I took a few photos of the plover before the resident Swainson’s Hawk flew over where the shorebirds were feeding and scared off the plover. The hawk landed in a bare tree and was immediately harassed by a pair of American Robins and Eastern Kingbirds.

Here’s my eBird checklist from that day, which included the Swainson’s Hawk and American Robin,

IMG_4997

An adult Semipalmated Plover,

IMG_5134

On Thursday after work, I went out for another bird walk around our yard. I first headed to the lake behind our house where I was hoping to find more shorebirds feeding along the lakeshore.

When I walking to the lake, a Merlin flew down and landed on a fence post in front of me until it noticed me and abruptly flew off,

IMG_5291

A Red Paintbrush,

IMG_5312

A juicy wild raspberry,

IMG_5316

There weren’t too many birds at the lake, but there were four adult Eared Grebes feeding their chicks on the lake, and also a group of Savannah and Clay-colored Sparrows flitting about in the bushes. A Killdeer, American Goldfinches, Cedar Waxwings, and Red-winged Blackbirds flew above me.

My eBird checklist from the lake.

Cedar Waxwing,

IMG_5304

Cattails,

IMG_5327

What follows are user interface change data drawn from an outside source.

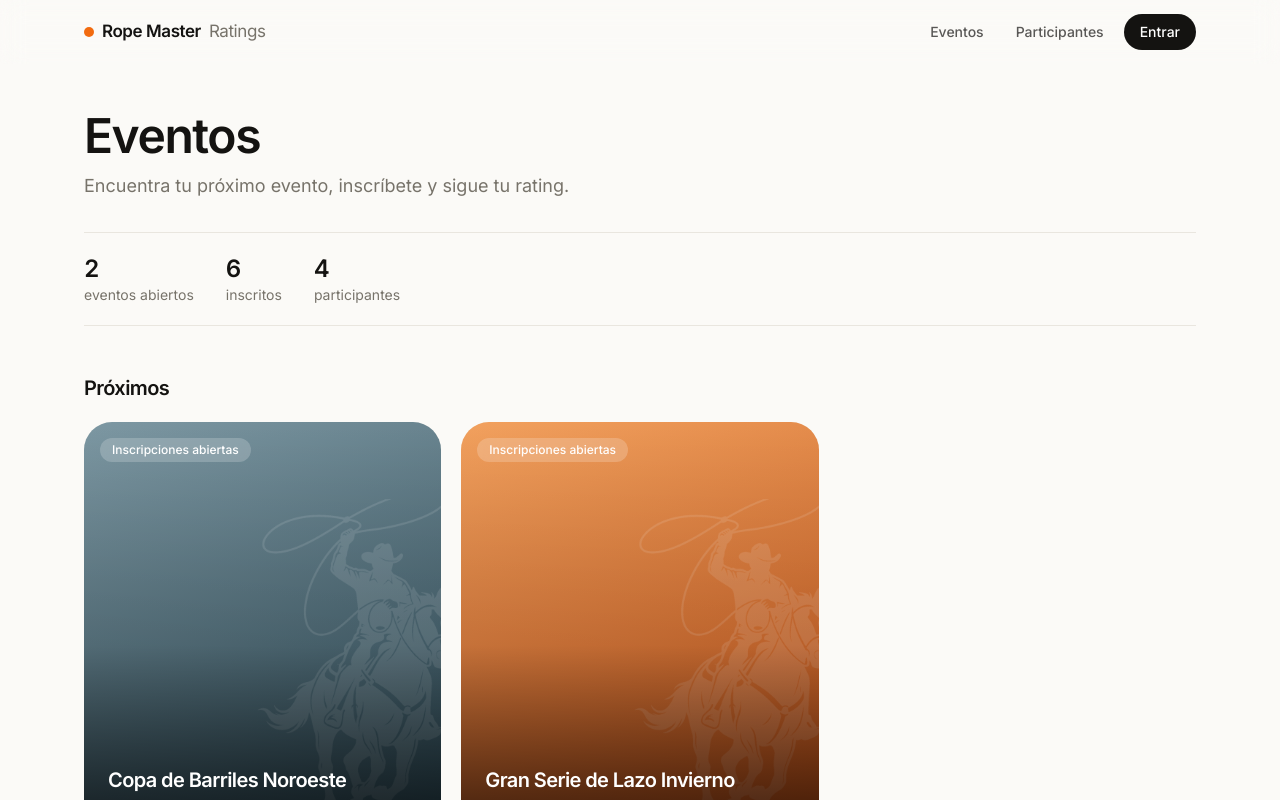
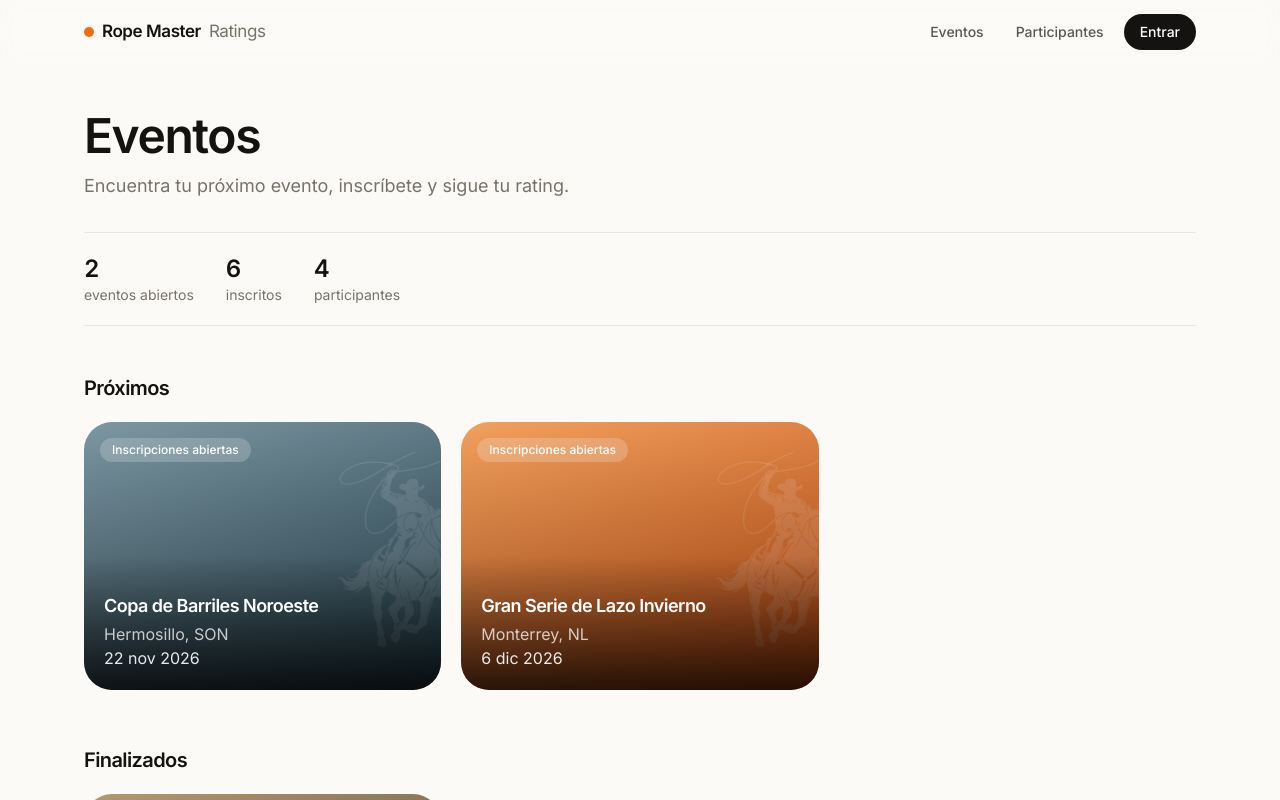
Before and after one commit to KinaliaGit/ropemaster-ratings, a Next.js app: page / in a window 1280 px wide. Shown: the top 800 px of the page. Built offline with nearby package versions, Linux system fonts and the light colour scheme; no server answers.

Commit message:
style: tarjetas de evento más cortas (4:3)

```diff
--- a/src/components/EventCard.tsx
+++ b/src/components/EventCard.tsx
@@ -7,12 +7,12 @@ export function EventCard({ e }: { e: EventItem }) {
   const full = e.registered.length >= e.capacity;
   const tag = e.status === "finalizado" ? "Finalizado" : full ? "Cupo lleno" : "Inscripciones abiertas";
   return (
-    <Link href={`/eventos/${e.id}`} className="group relative block aspect-[4/5] overflow-hidden rounded-[28px] bg-sand">
+    <Link href={`/eventos/${e.id}`} className="group relative block aspect-[4/3] overflow-hidden rounded-[28px] bg-sand">
       <div className="absolute inset-0 transition duration-500 group-hover:scale-[1.03]"><EventCover e={e} /></div>
       <div className="absolute inset-0 bg-gradient-to-t from-black/80 via-black/10 to-transparent" />
       <span className="absolute left-4 top-4 rounded-full bg-white/20 px-3 py-1 text-xs font-medium text-white backdrop-blur-md">{tag}</span>
-      <div className="absolute inset-x-0 bottom-0 p-6 text-white">
-        <h3 className="text-xl font-semibold leading-tight">{e.name}</h3>
+      <div className="absolute inset-x-0 bottom-0 p-5 text-white">
+        <h3 className="text-lg font-semibold leading-tight">{e.name}</h3>
         <p className="mt-1 text-white/75">{e.city}</p>
         <p className="text-white/90">{fmtDate(e.date)}</p>
       </div>
```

At the slough east of our house I found many more birds than at the lake: a Great Blue Heron, dozens of American Coots, a Black-bellied Plover, common Goldeneyes, Black-capped Chickadees, Red-winged Blackbirds, Redheads, Savannah Sparrows, a male and female Northern Harrier, Spotted Sandpiper, Pied-billed Grebes, and more.

My eBird checklist from the slough.

I spent an hour watching the birds at the slough until I noticed one of my brothers on our deck, barbecuing hamburgers, so I headed home

This Solitary Sandpiper was feeding in a group of five other Solitary Sandpipers and a juvenile Spotted Sandpiper,

IMG_5337

“BirdWatch Canada” Monarch Butterfly Article

Part of my Young Ornithologist Internship last fall, at the Long Point Bird Observatory in Ontario, was a personal research project on the Monarch Butterfly migration at Long Point, which is one of three Monarch Butterfly reserves in Canada.

Instead of a final report, I was asked to write an article for BirdWatch Canada as part of that, I had to learn Excel to help update Monarch data from LPBO from 2007 to 2011. The other part was writing the article based on that data and my fall project, to update an article Tara Crewe wrote in 2007.

Getting the article ready involved a lot of work with a fairly short deadline, but just like the Young Ornithologist Internship, it was an amazing opportunity for a young naturalist to get involved with research and to be trusted with some serious work. I had lots of great support and help from the LPBO staff — Stu, Dayna, Tara, and Janice. My research project article was just published in the Winter edition of the quarterly Bird Watch Canada, from Bird Studies Canada. Here it is! — click to enlarge.

BirdWatchCanadaMonarchArticle